[Change detection outputs]
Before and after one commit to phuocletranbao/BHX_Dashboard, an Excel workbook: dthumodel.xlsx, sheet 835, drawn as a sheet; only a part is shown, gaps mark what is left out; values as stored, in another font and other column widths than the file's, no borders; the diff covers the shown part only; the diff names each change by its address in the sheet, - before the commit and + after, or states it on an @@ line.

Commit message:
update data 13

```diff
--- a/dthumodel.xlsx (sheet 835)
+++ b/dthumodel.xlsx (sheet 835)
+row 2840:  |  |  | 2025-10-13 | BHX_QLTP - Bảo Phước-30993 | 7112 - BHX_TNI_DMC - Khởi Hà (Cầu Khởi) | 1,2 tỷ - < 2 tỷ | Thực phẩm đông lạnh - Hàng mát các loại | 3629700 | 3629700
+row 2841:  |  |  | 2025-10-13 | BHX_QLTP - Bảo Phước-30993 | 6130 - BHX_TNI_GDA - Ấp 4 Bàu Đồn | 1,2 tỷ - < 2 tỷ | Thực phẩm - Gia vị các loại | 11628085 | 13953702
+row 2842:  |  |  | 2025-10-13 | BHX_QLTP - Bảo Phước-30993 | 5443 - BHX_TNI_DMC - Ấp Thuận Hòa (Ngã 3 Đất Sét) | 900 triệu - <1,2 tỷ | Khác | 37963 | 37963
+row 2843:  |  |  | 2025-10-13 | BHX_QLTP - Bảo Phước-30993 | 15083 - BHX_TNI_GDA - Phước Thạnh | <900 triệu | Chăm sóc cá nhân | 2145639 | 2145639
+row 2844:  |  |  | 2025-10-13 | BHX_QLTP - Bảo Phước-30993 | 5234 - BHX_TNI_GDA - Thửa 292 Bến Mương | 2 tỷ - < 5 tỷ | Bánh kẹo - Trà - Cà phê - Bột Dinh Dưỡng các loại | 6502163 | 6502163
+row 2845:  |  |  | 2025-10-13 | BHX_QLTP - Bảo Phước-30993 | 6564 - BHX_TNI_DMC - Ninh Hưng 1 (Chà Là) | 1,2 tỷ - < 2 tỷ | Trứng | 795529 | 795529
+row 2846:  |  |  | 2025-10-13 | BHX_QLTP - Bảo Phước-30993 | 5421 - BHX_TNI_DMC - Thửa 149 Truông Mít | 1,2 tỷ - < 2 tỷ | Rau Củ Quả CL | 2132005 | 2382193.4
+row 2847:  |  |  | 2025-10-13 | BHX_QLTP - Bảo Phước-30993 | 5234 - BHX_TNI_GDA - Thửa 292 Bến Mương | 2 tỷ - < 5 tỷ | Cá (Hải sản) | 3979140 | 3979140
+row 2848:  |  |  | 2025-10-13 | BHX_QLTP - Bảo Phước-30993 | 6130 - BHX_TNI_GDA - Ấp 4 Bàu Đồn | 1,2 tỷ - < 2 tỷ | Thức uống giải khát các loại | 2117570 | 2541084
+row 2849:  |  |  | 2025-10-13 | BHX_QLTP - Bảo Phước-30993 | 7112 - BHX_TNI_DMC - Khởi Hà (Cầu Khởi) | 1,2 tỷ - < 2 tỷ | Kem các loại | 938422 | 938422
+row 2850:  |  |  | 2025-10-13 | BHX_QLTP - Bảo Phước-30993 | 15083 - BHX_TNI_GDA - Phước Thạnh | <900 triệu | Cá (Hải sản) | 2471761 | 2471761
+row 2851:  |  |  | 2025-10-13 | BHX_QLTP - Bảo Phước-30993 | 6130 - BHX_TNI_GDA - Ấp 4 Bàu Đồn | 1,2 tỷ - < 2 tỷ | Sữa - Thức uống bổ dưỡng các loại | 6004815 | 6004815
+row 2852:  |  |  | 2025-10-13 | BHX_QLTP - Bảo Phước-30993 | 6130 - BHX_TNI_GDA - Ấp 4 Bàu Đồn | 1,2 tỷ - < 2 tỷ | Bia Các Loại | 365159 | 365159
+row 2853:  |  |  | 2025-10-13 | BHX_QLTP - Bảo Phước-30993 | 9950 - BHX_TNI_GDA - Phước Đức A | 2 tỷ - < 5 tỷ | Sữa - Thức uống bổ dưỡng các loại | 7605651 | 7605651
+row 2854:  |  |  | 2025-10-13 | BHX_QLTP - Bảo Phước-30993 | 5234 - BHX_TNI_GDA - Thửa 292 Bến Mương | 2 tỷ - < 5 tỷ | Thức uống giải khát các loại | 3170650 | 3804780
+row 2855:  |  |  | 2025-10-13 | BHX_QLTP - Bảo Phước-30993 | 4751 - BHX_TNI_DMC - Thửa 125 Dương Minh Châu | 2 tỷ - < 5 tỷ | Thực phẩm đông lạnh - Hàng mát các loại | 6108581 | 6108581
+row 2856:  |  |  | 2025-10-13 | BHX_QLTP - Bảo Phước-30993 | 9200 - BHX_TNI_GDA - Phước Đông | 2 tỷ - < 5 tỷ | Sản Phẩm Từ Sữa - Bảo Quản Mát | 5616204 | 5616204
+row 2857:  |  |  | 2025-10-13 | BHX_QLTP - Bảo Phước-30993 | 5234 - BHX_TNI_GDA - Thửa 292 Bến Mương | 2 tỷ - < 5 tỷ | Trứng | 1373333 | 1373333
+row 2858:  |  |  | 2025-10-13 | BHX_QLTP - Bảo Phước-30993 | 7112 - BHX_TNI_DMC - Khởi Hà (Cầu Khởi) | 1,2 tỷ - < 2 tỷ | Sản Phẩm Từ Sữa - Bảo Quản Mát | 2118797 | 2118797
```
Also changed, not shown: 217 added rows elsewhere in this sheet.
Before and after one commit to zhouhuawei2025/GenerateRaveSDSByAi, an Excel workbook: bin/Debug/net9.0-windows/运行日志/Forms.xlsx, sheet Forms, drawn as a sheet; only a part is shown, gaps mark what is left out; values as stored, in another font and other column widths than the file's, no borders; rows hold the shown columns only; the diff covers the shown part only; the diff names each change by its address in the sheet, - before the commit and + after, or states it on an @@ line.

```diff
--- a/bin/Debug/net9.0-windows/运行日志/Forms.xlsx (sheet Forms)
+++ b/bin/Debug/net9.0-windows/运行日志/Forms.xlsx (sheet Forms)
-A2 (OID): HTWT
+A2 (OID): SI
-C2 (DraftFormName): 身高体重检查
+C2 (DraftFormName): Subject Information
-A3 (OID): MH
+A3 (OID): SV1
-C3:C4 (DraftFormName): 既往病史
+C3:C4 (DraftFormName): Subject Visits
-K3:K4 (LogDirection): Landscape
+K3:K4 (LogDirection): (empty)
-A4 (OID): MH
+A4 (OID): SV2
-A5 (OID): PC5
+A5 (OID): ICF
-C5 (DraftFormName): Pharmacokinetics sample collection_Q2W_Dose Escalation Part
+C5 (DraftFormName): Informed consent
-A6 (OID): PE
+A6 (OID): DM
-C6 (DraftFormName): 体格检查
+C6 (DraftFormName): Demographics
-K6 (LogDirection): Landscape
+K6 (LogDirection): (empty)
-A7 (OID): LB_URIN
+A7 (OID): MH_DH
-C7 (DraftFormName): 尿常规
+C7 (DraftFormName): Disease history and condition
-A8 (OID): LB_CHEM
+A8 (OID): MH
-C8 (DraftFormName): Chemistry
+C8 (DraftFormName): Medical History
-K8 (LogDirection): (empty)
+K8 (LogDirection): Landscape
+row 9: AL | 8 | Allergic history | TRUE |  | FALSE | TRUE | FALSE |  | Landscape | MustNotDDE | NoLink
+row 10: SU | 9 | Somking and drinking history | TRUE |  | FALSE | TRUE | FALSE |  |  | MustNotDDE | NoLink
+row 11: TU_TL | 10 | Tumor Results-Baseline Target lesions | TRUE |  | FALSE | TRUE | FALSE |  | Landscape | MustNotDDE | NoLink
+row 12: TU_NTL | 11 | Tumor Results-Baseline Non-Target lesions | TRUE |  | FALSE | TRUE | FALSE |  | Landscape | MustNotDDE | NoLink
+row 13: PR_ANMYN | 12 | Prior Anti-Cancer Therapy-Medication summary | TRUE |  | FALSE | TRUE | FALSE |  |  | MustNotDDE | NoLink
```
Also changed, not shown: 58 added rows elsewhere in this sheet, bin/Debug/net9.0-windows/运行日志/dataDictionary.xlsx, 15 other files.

[Work required] From the data above, say how many lines include "Target", and write nothing but the number.

[Output for this task] 2